Years ago, Judyth O. Weaver, PhD was invited to Dharamsala, India to work with Tibetan Buddhist Nuns who were living there as refugees in exile. This story is quoted from an article on her website: Touching Our Human Essence – Leading Sensory Awareness Classes in Different Cultures.
Now, many years later Judyth is in Dharamsala, India to witness the Dalai Lama in the conferment of the Geshema Degree to twenty Tibetan nuns. They are the first females to earn this degree which often requires over 20 years of study. A Geshema Degree is equivalent to a PhD in Buddhist philosophy.
“Many of the nuns had escaped from Tibet, having been tortured and abused in various horrible ways; their’s is not a way of life that affords the time and space to “be sensitive” but which demands a sensitivity and paying attention to what is happening in order to survive. They have many physical complaints – among the most common are severe headaches, neck, back and joint pains, and gastrointestinal problems.” Fifteen nuns showed up for the first workshop.
Judyth writes that initially when working in pairs “their concern was so focused on the other person”, that they were not aware of their own experiences but very tuned into that of their partner in the experiment.
“As we worked they gradually became more sensitive to all that was happening, within themselves and others. What fun to watch them recognize the movement and affect of their own breath in their bellies, in their lung tips, and then being able to more sensitively recognize it within the other person and thereby receive more information regarding working with the other person, the whole person.”

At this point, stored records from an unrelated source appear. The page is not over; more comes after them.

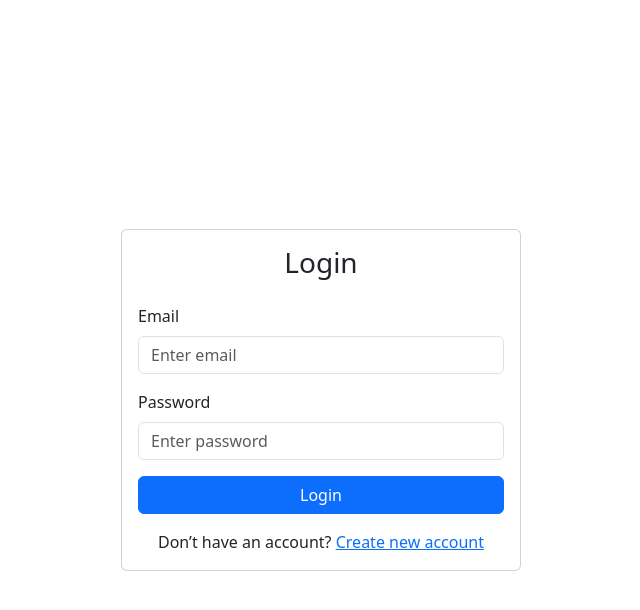
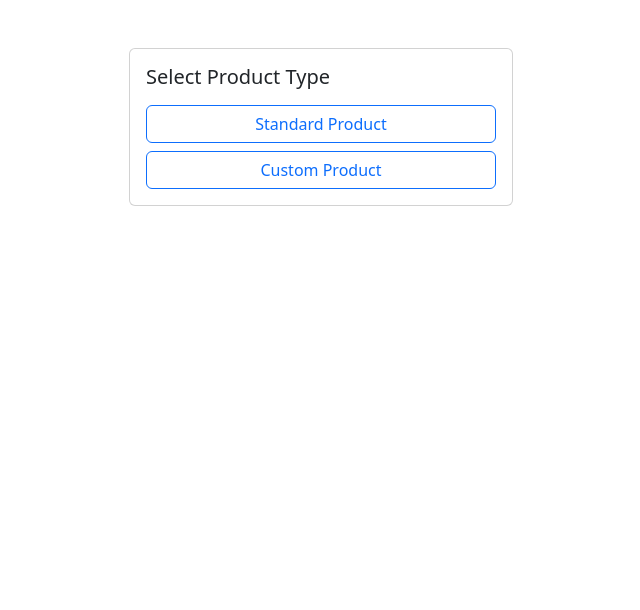
Before and after one commit to CHETAN1675/configuraPro, a React (Vite) app: page /product-type in a window 1280 px wide. Before the commit this address led to /auth. Shown: the top 610 px of the page, without its empty margins (319-959 px from the left). Built offline with nearby package versions, Linux system fonts and the light colour scheme; sample sign-in values are in the browser's storage.

Commit message:
Added ProductType Component and Route

```diff
--- /dev/null
+++ b/src/pages/ProductType.jsx
@@ -0,0 +1,19 @@
+import Card from "react-bootstrap/Card";
+import Button from "react-bootstrap/Button";
+
+export default function ProductType() {
+  return (
+    <div className="d-flex justify-content-center mt-5">
+      <Card style={{ width: "24rem" }}>
+        <Card.Body>
+          <Card.Title>Select Product Type</Card.Title>
+
+          <div className="d-grid gap-2 mt-3">
+            <Button variant="outline-primary">Standard Product</Button>
+            <Button variant="outline-primary">Custom Product</Button>
+          </div>
+        </Card.Body>
+      </Card>
+    </div>
+  );
+}
--- a/src/routes/AppRoutes.jsx
+++ b/src/routes/AppRoutes.jsx
@@ -3,6 +3,7 @@ import Auth from "../pages/Auth";
 import Dashboard from "../pages/Dashboard";
 import Configurator from "../pages/Configurator";
 import ProtectedRoute from "./ProtectedRoute";
+import ProductType from "../pages/ProductType";
 
 export default function AppRoutes() {
   return (
@@ -18,7 +19,14 @@ export default function AppRoutes() {
             </ProtectedRoute>
           }
         />
-
+          <Route
+          path="/product-type"
+          element={
+            <ProtectedRoute>
+              <ProductType />
+            </ProtectedRoute>
+          }
+        />
         <Route
           path="/configurator"
           element={
```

“The progression during the ten days, two classes a day was exciting and gratifying. They learned some therapeutic massage techniques, specific to their needs. We also focused on foot reflexology and I was able to teach them a bit about the cranium and how to begin to work with that. Sensory Awareness was a basis of it all: the awareness of how to approach a person to touch, the sensitivities and respect required in the giver and the receiver, the affects and responses. They learned the power of contact in the somatic realm and how much can be accomplished, and the efficacy and healing that is possible by the grand simplicity of being there on all levels.”
Weaver has continued to support these wonderful, courageous people, offering Sensory Awareness and anything else from her broad background that could be beneficial.
What are the differences of leading this work in different cultures? “My answer is basically, “none.” The culture that Sensory Awareness works with is the human culture; the specific country, language, or way of dressing is not the level where we meet. Our work goes underneath the vagaries of cultural experience and reaches down to the foundational essence of human nature. I am awed and thrilled about our basic humanity every time an experiment is met with honesty and human grace and a person, no matter what their homeland, is affected.This does not mean that there are not many cultural concerns and variations that need to be attended to. On the contrary, I want to be especially careful and not violate any cultural issues so that the students may feel safe and free to explore without worry that they be offended or need to protect themselves. I err on the side of safety, and consequently many experimenting situations that I would use in my familiar western context, I forego in other countries.”
Click here to read the full article including several moving and insightful stories about offering Sensory Awareness to people from diverse cultures and backgrounds.